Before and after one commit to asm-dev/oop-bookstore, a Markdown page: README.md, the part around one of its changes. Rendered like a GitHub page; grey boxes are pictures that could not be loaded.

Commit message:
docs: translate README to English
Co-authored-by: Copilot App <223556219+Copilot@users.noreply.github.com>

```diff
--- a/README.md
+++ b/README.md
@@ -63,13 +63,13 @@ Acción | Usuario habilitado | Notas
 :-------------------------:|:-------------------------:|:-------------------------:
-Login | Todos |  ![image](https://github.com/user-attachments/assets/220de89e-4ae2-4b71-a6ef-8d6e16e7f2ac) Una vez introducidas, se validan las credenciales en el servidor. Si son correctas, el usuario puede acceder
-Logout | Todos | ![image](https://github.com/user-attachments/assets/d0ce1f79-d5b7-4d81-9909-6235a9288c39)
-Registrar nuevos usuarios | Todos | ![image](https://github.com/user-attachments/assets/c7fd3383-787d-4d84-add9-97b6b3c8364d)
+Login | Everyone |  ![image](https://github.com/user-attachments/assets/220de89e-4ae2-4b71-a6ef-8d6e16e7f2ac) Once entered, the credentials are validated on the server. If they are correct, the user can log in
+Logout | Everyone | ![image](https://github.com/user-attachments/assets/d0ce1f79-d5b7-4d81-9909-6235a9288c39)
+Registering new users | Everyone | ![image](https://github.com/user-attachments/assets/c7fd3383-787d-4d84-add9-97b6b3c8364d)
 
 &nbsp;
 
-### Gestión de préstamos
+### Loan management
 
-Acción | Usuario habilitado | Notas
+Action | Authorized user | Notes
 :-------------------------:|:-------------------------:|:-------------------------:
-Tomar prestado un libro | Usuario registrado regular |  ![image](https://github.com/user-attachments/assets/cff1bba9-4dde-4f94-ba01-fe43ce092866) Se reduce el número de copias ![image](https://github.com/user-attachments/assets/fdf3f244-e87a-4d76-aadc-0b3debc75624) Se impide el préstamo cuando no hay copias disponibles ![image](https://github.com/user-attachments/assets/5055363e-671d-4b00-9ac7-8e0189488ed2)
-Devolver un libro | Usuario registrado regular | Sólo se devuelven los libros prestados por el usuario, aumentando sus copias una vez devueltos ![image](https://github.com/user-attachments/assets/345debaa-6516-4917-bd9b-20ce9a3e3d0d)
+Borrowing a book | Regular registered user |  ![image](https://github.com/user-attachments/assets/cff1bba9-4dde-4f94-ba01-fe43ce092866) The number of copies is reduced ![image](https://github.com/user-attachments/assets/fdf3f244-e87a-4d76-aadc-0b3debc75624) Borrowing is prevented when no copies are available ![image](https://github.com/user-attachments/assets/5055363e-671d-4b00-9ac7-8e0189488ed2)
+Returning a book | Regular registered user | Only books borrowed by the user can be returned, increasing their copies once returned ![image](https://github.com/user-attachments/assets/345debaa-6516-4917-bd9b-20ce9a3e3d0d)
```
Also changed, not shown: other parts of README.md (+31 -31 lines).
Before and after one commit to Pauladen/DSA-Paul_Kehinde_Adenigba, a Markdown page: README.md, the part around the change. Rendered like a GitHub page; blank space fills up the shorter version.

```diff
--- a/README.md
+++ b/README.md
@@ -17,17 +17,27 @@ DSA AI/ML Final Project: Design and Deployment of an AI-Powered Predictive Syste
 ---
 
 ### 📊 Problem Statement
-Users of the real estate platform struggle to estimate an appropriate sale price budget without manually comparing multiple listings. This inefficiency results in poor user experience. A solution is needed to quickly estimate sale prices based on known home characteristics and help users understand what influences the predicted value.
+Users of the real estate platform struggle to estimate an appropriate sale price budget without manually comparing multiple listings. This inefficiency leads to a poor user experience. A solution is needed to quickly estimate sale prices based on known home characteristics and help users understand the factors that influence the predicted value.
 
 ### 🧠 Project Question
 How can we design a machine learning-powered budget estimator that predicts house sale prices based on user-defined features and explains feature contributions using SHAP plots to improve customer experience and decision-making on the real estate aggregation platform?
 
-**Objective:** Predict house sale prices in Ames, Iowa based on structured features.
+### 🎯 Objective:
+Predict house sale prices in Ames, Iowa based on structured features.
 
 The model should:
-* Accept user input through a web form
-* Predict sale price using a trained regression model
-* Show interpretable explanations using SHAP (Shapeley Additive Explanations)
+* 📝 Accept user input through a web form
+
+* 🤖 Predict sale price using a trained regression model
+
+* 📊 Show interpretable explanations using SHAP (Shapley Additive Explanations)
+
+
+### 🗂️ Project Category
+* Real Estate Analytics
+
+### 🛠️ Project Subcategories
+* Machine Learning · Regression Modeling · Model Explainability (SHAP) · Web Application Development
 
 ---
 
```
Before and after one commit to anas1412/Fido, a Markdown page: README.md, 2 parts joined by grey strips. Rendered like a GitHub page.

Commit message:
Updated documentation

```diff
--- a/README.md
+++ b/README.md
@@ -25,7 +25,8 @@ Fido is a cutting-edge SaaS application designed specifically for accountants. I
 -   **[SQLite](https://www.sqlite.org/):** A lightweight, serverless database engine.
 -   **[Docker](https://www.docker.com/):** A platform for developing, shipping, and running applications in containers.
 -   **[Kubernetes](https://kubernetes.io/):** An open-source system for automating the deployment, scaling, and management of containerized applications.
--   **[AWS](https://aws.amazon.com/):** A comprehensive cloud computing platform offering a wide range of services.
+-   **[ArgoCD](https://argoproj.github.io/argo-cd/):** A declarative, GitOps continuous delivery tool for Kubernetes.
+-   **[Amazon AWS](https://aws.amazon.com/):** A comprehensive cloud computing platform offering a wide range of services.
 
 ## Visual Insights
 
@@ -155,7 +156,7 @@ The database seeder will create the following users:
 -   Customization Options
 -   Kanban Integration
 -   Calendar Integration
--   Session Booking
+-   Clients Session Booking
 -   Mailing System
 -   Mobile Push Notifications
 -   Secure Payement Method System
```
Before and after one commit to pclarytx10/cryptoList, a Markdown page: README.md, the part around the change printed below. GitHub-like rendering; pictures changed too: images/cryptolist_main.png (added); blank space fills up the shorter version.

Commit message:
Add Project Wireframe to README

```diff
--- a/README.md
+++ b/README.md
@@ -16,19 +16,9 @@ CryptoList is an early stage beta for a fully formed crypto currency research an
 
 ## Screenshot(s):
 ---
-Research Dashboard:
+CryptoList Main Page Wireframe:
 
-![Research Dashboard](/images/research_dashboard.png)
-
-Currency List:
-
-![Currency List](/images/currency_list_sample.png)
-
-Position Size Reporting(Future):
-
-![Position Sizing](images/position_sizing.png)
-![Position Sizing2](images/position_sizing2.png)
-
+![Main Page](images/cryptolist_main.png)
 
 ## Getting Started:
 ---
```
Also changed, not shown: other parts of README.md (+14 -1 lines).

* TASK PROMPT
Return all lines of the data in which the string "Position" appears.

* RESULT FOR THIS TASK
-Position Size Reporting(Future):
-![Position Sizing](images/position_sizing.png)
-![Position Sizing2](images/position_sizing2.png)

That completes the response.